Cancer-associated cachexia (CAC) is a syndrome characterized by skeletal muscle atrophy, and the underlying mechanisms are still unclear. Recent research studies have shed light on a noteworthy link between mitochondrial dynamics and muscle physiology. In the present study, we investigate the role of dynamin-related protein 1 (DRP1), a pivotal factor of mitochondrial dynamics, in myotube atrophy during cancer-associated cachexia.


Seventy-six surgical patients, including gastrointestinal tumor and benign disease, were enrolled in the study and divided to three groups: control, non-cachexia, and cancer-associated cachexia. Demographic data were collected. Their rectus abdominis samples were acquired intraoperatively. Muscle fiber size, markers of ubiquitin proteasome system (UPS), mitochondrial ultrastructure, and markers of mitochondrial function and dynamics were assayed. A cachexia model in vitro was established via coculturing a C2C12 myotube with media from C26 colon cancer cells. A specific DRP1 inhibitor, Mdivi-1, and a lentivirus of DRP1 knockdown/overexpression were used to regulate the expression of DRP1. Muscle diameter, mitochondrial morphology, mass, reactive oxygen species (ROS), membrane potential, and markers of UPS, mitochondrial function, and dynamics were determined.

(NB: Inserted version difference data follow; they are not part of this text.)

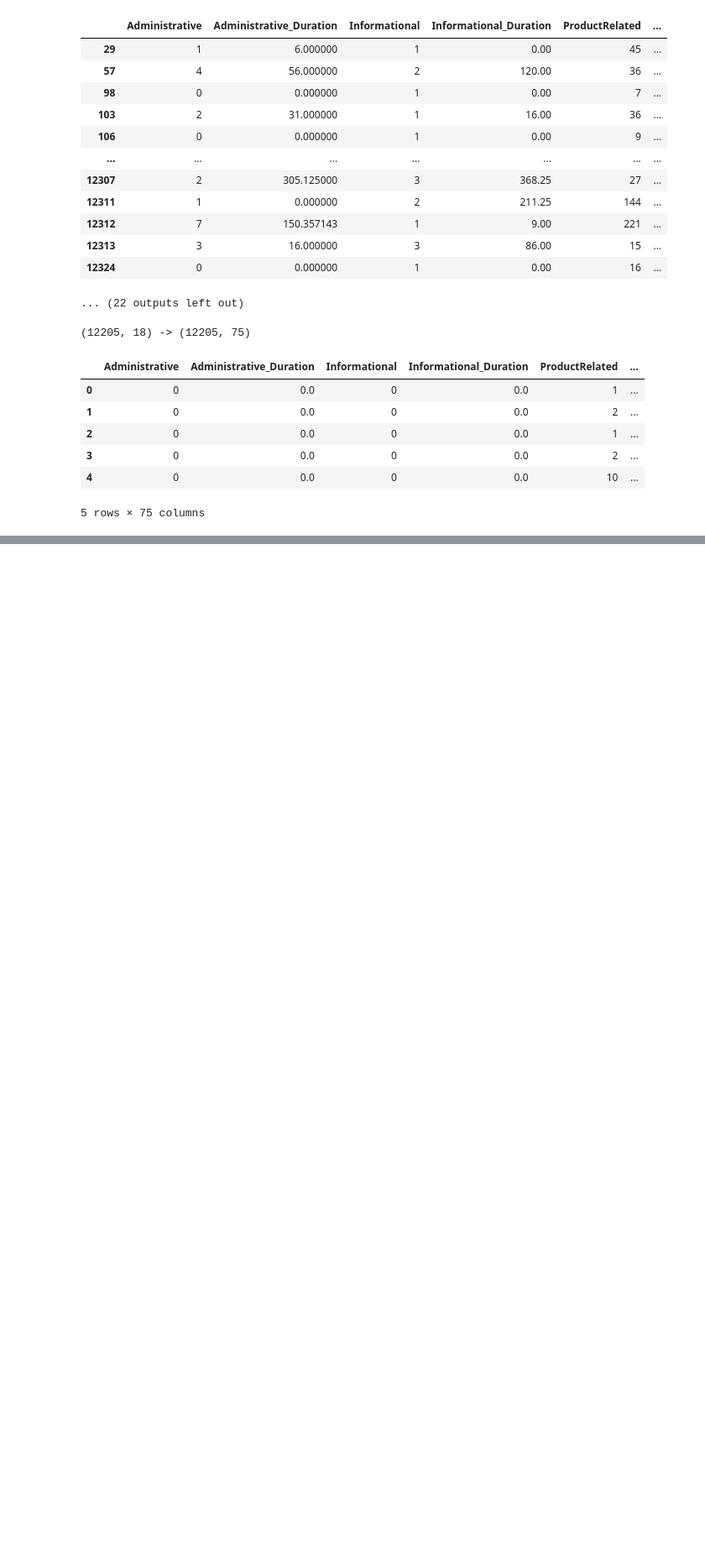
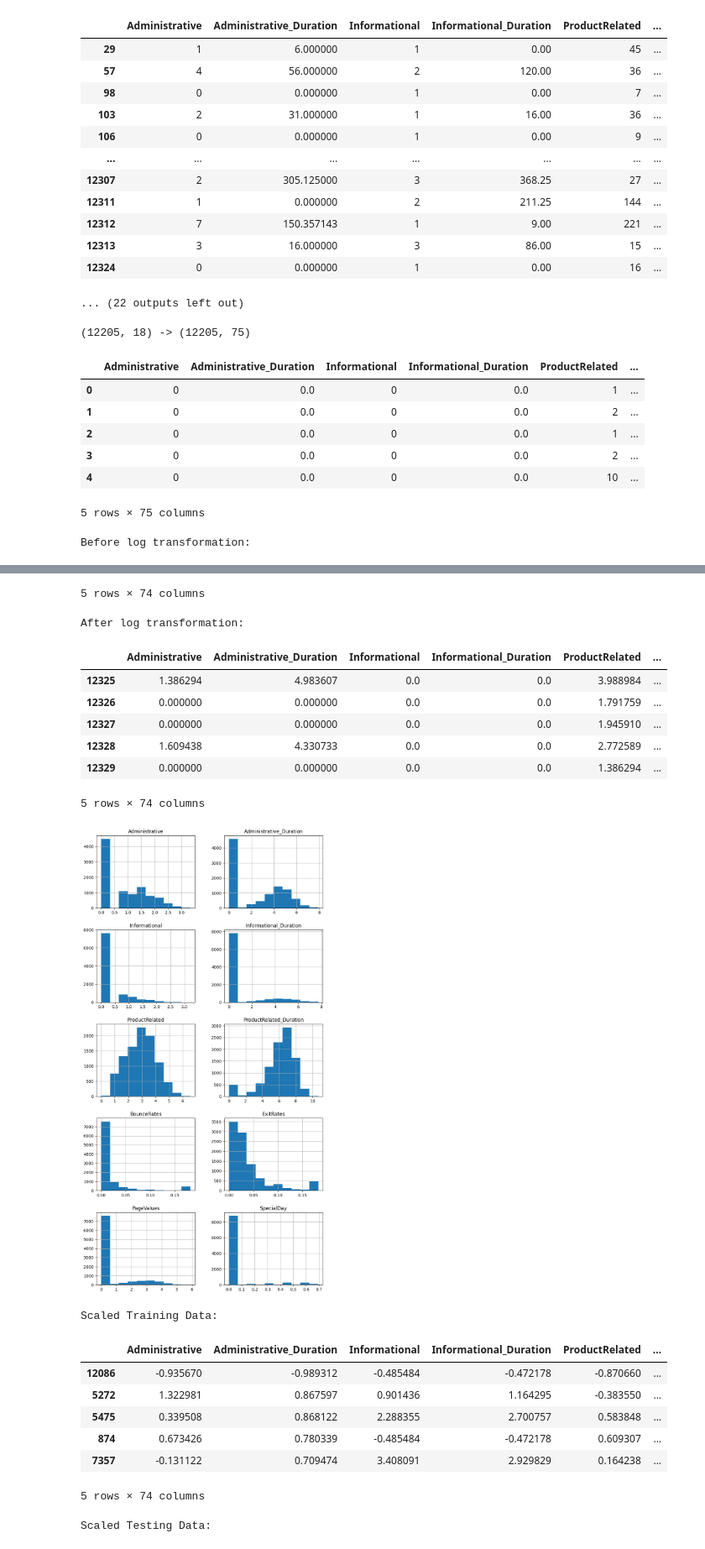
Before and after one commit to b00098368-bot/CMP_466_Project, a Jupyter notebook: purchase_intention_prediction.ipynb, the cells around one changed output, grey strips where cells are left out. Shown at 84% size. Drawn from its saved outputs; the diff is of its cells as text; code cells hidden in the pictures; blank space fills up the shorter version.

Commit message:
did log transformation and standardisation

```diff
--- a/purchase_intention_prediction.ipynb
+++ b/purchase_intention_prediction.ipynb
@@ -290,3 +290,58 @@ display(df_final.head())
 | 3 | 0 | 0.0 | 0 | 0.0 | 2 | ... |
 | 4 | 0 | 0.0 | 0 | 0.0 | 10 | ... |
 5 rows × 75 columns
+# %%
+import numpy as np
+import pandas as pd
+import matplotlib.pyplot as plt
+from sklearn.model_selection import train_test_split
+from sklearn.preprocessing import StandardScaler
+
+# Separate features and target
+X = df_final.drop(columns=['Revenue'])
+y = df_final['Revenue']
+
+print("Before log transformation:")
+display(X.tail())
+
+# Apply log transformation to numerical features c
+X = X.copy()
+X[numerical_features] = np.log1p(X[numerical_features])
+
+print("After log transformation:")
+display(X.tail())
+
+# Train-Test Split
+X_train, X_test, y_train, y_test = train_test_split(
+    X, y, test_size=0.2, random_state=42
+)
+
+#  Plot histograms from the training set
+X_train.hist(figsize=(10, 20), column=numerical_features, layout=(5, 2))
+plt.show()
+
+
+X_train_scaled = X_train.copy()
+X_test_scaled = X_test.copy()
+
+# Fit and transform numerical features
+scaler = StandardScaler()
+
+# Fit on TRAIN, transform TRAIN
+X_train_scaled[numerical_features] = scaler.fit_transform(X_train[numerical_features])
+
+# Transform TEST using the TRAIN scaler
+X_test_scaled[numerical_features] = scaler.transform(X_test[numerical_features])
+
+# Check final outputs
+print("Scaled Training Data:")
+display(X_train_scaled.tail())
+
+print("Scaled Testing Data:")
+display(X_test_scaled.tail())
+
+# Histogram of scaled training data
+X_train_scaled.hist(figsize=(10, 20), column=numerical_features, layout=(5, 2))
+plt.show()
+# %% [output]
+Before log transformation:
@@ -292,0 +354,19 @@ display(df_final.head())
+5 rows × 74 columns
+After log transformation:
+|  | Administrative | Administrative_Duration | Informational | Informational_Duration | ProductRelated | ... |
+| 12325 | 1.386294 | 4.983607 | 0.0 | 0.0 | 3.988984 | ... |
+| 12326 | 0.000000 | 0.000000 | 0.0 | 0.0 | 1.791759 | ... |
+| 12327 | 0.000000 | 0.000000 | 0.0 | 0.0 | 1.945910 | ... |
+| 12328 | 1.609438 | 4.330733 | 0.0 | 0.0 | 2.772589 | ... |
+| 12329 | 0.000000 | 0.000000 | 0.0 | 0.0 | 1.386294 | ... |
+5 rows × 74 columns
+[figure, added]
+Scaled Training Data:
+|  | Administrative | Administrative_Duration | Informational | Informational_Duration | ProductRelated | ... |
+| 12086 | -0.935670 | -0.989312 | -0.485484 | -0.472178 | -0.870660 | ... |
+| 5272 | 1.322981 | 0.867597 | 0.901436 | 1.164295 | -0.383550 | ... |
+| 5475 | 0.339508 | 0.868122 | 2.288355 | 2.700757 | 0.583848 | ... |
+| 874 | 0.673426 | 0.780339 | -0.485484 | -0.472178 | 0.609307 | ... |
+| 7357 | -0.131122 | 0.709474 | 3.408091 | 2.929829 | 0.164238 | ... |
+5 rows × 74 columns
+Scaled Testing Data:
```
Also changed, not shown: parts of 2 cells of this notebook.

Patients of cachexia suffered from a conspicuous worsened nutrition status and muscle loss compared to patients of other groups. Severe mitochondrial swelling and enlarged area were observed, and partial alterations in mitochondrial function were found in muscle. Analysis of mitochondrial dynamics indicated an upregulation of phosphorylated DRP1 at the ser616 site. In vitro, cancer media resulted in the atrophy of myotube. This was accompanied with a prominent unbalance of mitochondrial dynamics, as well as enhanced mitochondrial ROS and decreased mitochondrial function and membrane potential. However, certain concentrations of Mdivi-1 and DRP1 knockdown rebalanced the mitochondrial dynamics, mitigating this negative phenotype caused by cachexia. Moreover, overexpression of DRP1 aggravated these phenomena.


In clinical patients, cachexia induces abnormal mitochondrial changes and possible fission activation for the atrophied muscle. Our cachexia model in vitro further demonstrates that unbalanced mitochondrial dynamics contributes to this atrophy and mitochondrial impairment, and rebuilding the balance by regulating of DRP1 could ameliorate these alterations.